  • I’ve also realized that there is one thing I do that greatly simplifies my life with little people, and I’m surprised to find that lots of Mammas have not discovered this truth, so I’ll enlighten you all: YOU ARE NOT A SHORT ORDER COOK. Cook one thing and make everyone eat it right then. If they don’t want it they can be hungry until the next time you offer them something. When we have breakfast we ALL have eggs, or we ALL have pancakes, or we ALL have oatmeal. No one gets to choose. I might let them choose what I put on their bagels on a really good day when I’ve had a lot of rest, but usually they just eat what I put in front of them. If they complain, I take it away. Period. End of story. At snack time we have… trail mix. They don’t get to pick which nuts they get more of, or just eat the raisins. If they don’t like it, they don’t have to eat it, but they aren’t getting anything else until we eat again. This is fundamental to having a peaceful and sane home.  

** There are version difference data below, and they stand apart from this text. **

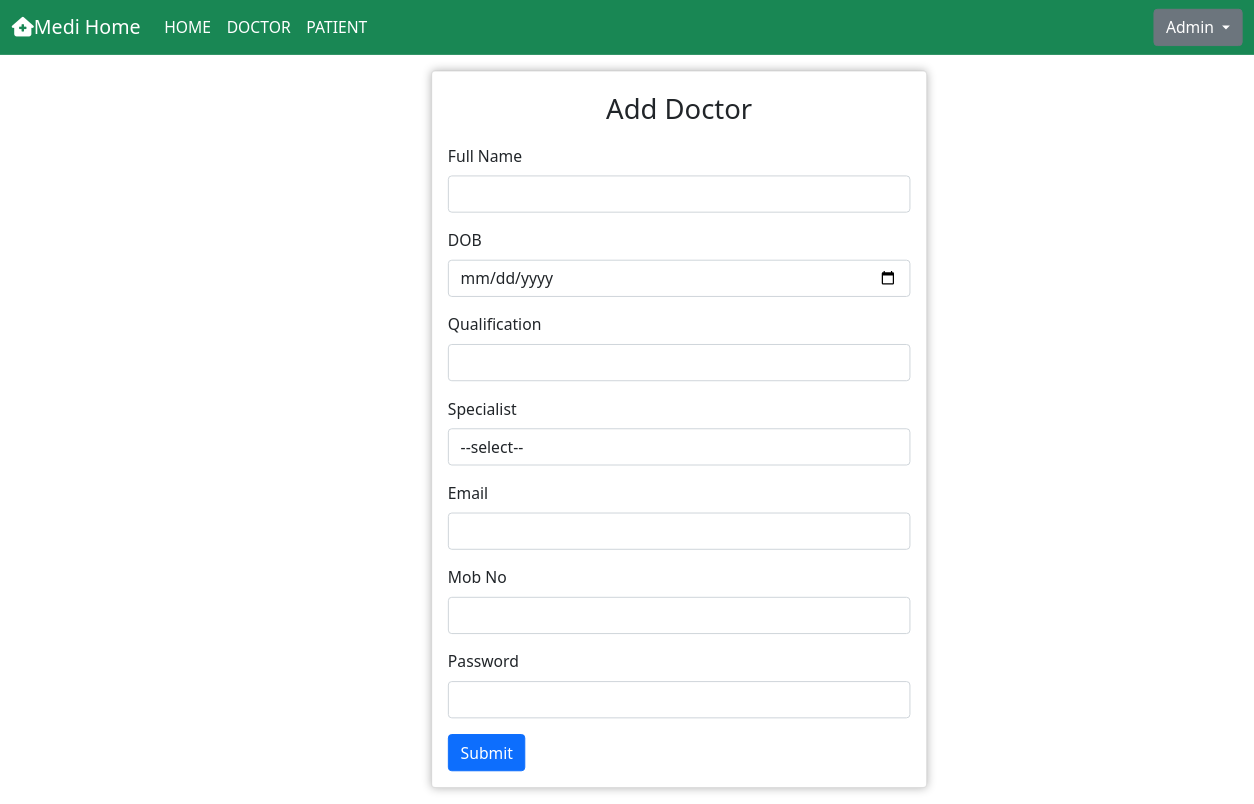
Repository: saubhagyagpt/Medi_care
Page: http://localhost/medi_care/admin/AdminDoctor.jsp
The author's editor kept a copy of each file at every save. The page is drawn from the files as they stood at one save, then again after the next save.
The browser window is 1280 px wide. The pictures show the whole page, at 98% of full size.
Some web libraries are served in a nearby version. The page is served by Tomcat 9. Other server files are loaded and not shown.

Above is the page before, as saved 2022-07-10 08:51:18.

### medi_care/src/main/webapp/admin/AdminDoctor.jsp
<%@ page language="java" contentType="text/html; charset=ISO-8859-1"
	pageEncoding="ISO-8859-1"%>
		<%@ taglib prefix="c" uri="http://java.sun.com/jsp/jstl/core" %>
    <%@page isELIgnored = "false"%>
<!DOCTYPE html>
<html>
<head>
<meta charset="ISO-8859-1">
<title>Insert title here</title>
<%@include file="../component/css.jsp"%>
<style type="text/css">
.paint-card {
	box-shadow: 0 0 10px 0 rgba(0, 0, 0, 0.3);
}
</style>
</head>
<body>
	<%@include file="AdminNavbar.jsp"%>
	<div class="container-fluid p-3">
		<div class="row">

			<div class="col-md-5 offset-md-4">
				<div class="card paint-card">
					<div class="card-body">
						<p class="fs-3 text-center">Add Doctor</p>
						<c:if test="${not empty errorMsg}">
							<p class="fs-3 text-center text-danger">${errorMsg}</p>
							<c:remove var="errorMsg" scope="session" />
						</c:if>
						<c:if test="${not empty succMsg}">
							<div class="fs-3 text-center text-success" role="alert">${succMsg}</div>
							<c:remove var="succMsg" scope="session" />
						</c:if>
						<form action="../addDoctor" method="post">
							<div class="mb-3">
								<label class="form-label">Full Name</label> <input type="text"
									required name="fullname" class="form-control">
							</div>

							<div class="mb-3">
								<label class="form-label">DOB</label> <input type="date"
									required name="dob" class="form-control">
							</div>

							<div class="mb-3">
								<label class="form-label">Qualification</label> <input required
									name="qualification" type="text" class="form-control">
							</div>
							<div class="mb-3">
								<label class="form-label">Specialist</label> <select name="spec"
									required class="form-control">
									<option>--select--</option>
									<option>o1</option>
									<option>o2</option>
									<option>o3</option>


								</select>
							</div>

							<div class="mb-3">
								<label class="form-label">Email</label> <input type="text"
									required name="email" class="form-control">
							</div>

							<div class="mb-3">
								<label class="form-label">Mob No</label> <input type="text"
									required name="mobno" class="form-control">
							</div>

							<div class="mb-3">
								<label class="form-label">Password</label> <input required
									name="password" type="password" class="form-control">
							</div>

							<button type="submit" class="btn btn-primary">Submit</button>
						</form>
					</div>
				</div>
			</div>



		</div>
	</div>
</body>
</html>

### medi_care/src/main/webapp/component/css.jsp
<link
	href="https://cdn.jsdelivr.net/npm/bootstrap@5.0.2/dist/css/bootstrap.min.css"
	rel="stylesheet"
	integrity="sha384-EVSTQN3/azprG1Anm3QDgpJLIm9Nao0Yz1ztcQTwFspd3yD65VohhpuuCOmLASjC"
	crossorigin="anonymous">

<link rel="stylesheet"
	href="https://cdnjs.cloudflare.com/ajax/libs/font-awesome/6.1.1/css/all.min.css"
	integrity="sha512-KfkfwYDsLkIlwQp6LFnl8zNdLGxu9YAA1QvwINks4PhcElQSvqcyVLLD9aMhXd13uQjoXtEKNosOWaZqXgel0g=="
	crossorigin="anonymous" referrerpolicy="no-referrer" />
<script
		src="https://cdn.jsdelivr.net/npm/bootstrap@5.0.2/dist/js/bootstrap.bundle.min.js"
		integrity="sha384-MrcW6ZMFYlzcLA8Nl+NtUVF0sA7MsXsP1UyJoMp4YLEuNSfAP+JcXn/tWtIaxVXM"
		crossorigin="anonymous"></script>

### medi_care/src/main/webapp/admin/AdminNavbar.jsp
<nav class="navbar navbar-expand-lg navbar-dark bg-success">
  <div class="container-fluid">
    <a class="navbar-brand" href="index.jsp"><i class="fa-solid fa-house-medical"></i>Medi Home</a>
    <button class="navbar-toggler" type="button" data-bs-toggle="collapse" data-bs-target="#navbarSupportedContent" aria-controls="navbarSupportedContent" aria-expanded="false" aria-label="Toggle navigation">
      <span class="navbar-toggler-icon"></span>
    </button>
    <div class="collapse navbar-collapse" id="navbarSupportedContent">
      <ul class="navbar-nav me-auto mb-2 mb-lg-0">
        <li class="nav-item">
          <a class="nav-link active" aria-current="page" href="admin_login.jsp">HOME</a>
        </li>
        <li class="nav-item">
          <a class="nav-link active" aria-current="page" href="AdminDoctor.jsp">DOCTOR</a>
        </li>
        <li class="nav-item">
          <a class="nav-link active" aria-current="page" href="#">PATIENT</a>
        </li>


      </ul>
      <form class="d-flex">
      <div class="dropdown">
  <button class="btn btn-secondary dropdown-toggle" type="button" id="dropdownMenuButton1" data-bs-toggle="dropdown" aria-expanded="false">
    Admin
  </button>
  <ul class="dropdown-menu" aria-labelledby="dropdownMenuButton1">
    <li><a class="dropdown-item" href="../AdminLogout">Logout</a></li>

  </ul>
</div>
      </form>

    </div>
  </div>
</nav>

After the next save:
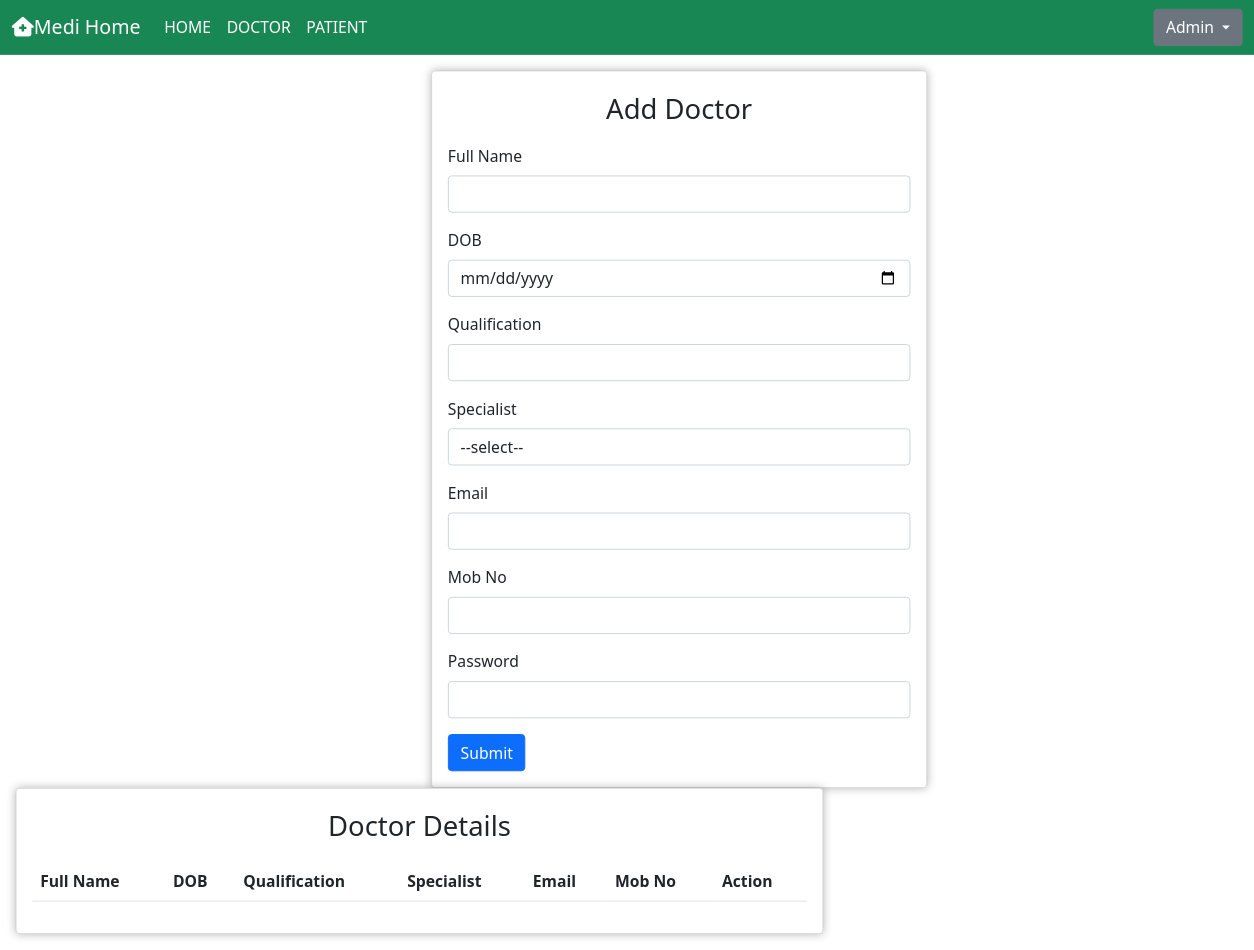
Saved 8 min 22 s later.
--- a/medi_care/src/main/webapp/admin/AdminDoctor.jsp
+++ b/medi_care/src/main/webapp/admin/AdminDoctor.jsp
@@ -1,7 +1,7 @@
 <%@ page language="java" contentType="text/html; charset=ISO-8859-1"
 	pageEncoding="ISO-8859-1"%>
-		<%@ taglib prefix="c" uri="http://java.sun.com/jsp/jstl/core" %>
-    <%@page isELIgnored = "false"%>
+<%@ taglib prefix="c" uri="http://java.sun.com/jsp/jstl/core"%>
+<%@page isELIgnored="false"%>
 <!DOCTYPE html>
 <html>
 <head>
@@ -79,8 +79,26 @@
 				</div>
 			</div>
 
-
-
+			<div class="col-md-8">
+				<div class="card paint-card">
+					<div class="card-body">
+						<p class="fs-3 text-center">Doctor Details</p>
+						<table class="table">
+							<thead>
+								<tr>
+									<th scope="col">Full Name</th>
+									<th scope="col">DOB</th>
+									<th scope="col">Qualification</th>
+									<th scope="col">Specialist</th>
+									<th scope="col">Email</th>
+									<th scope="col">Mob No</th>
+									<th scope="col">Action</th>
+								</tr>
+							</thead>
+						</table>
+					</div>
+				</div>
+			</div>
 		</div>
 	</div>
 </body>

  • {Due to recent events I have to include a disclaimer with this one: I’m totally not speaking to anyone that I know here, I’m just throwing this out there. Please don’t hear what I’m not saying} Really, what is the point of having a natural birth in the hospital? Isn’t the whole point of being in the hospital to be checked, monitored, interfered with, and medicated? If you don’t want/need any of those things, why be there? I feel so badly for Mammas who just have to lay there and be poked and checked and struggle through it. That must be really tremendously uncomfortable. Anyone who has had an unmedicated hospital birth of any sort is a hero in my book. 
  • Oh yeah, I’m pregnant still. 28 weeks currently, and I’ve outgrown all of my clothes. In my head, I have secretly nick named myself “Behemoth”. It’s okay, I know you are laughing. =D Normally, I find the last 10 weeks to be the most difficult, but it seems to have set in early this time. I cry very easily, I’m tired, I’m hungry, I’m uncomfortable, and somehow usually manage to mumble “It’s totally worth it” at the end of every day. I just love having babies. There is nothing better than a baby, as my Mimi says. We are all getting very excited about meeting this new little person. Who, I’m sure by the way is totally not cooperating with a good fetal position. It’s okay. I’m certain that my hips are wide enough that I could have a baby sideways and live to tell about it. Really, I’d prefer head first, but I’m not worried. Thankfully, my midwife is one of the few who are capable and skilled at breech births. Those midwives- worth their weight in gold AND silver, they are. Sigh.
  • Luckily for you, it’s time for my {second} dinner. I promise that next time I sit to write it will be with purpose and clarity.
  • Yeah right. Umm. I promise that next time I sit to write I will turn off the chatter in my mind and have one cohesive thought. Okay. No promises, but I will try.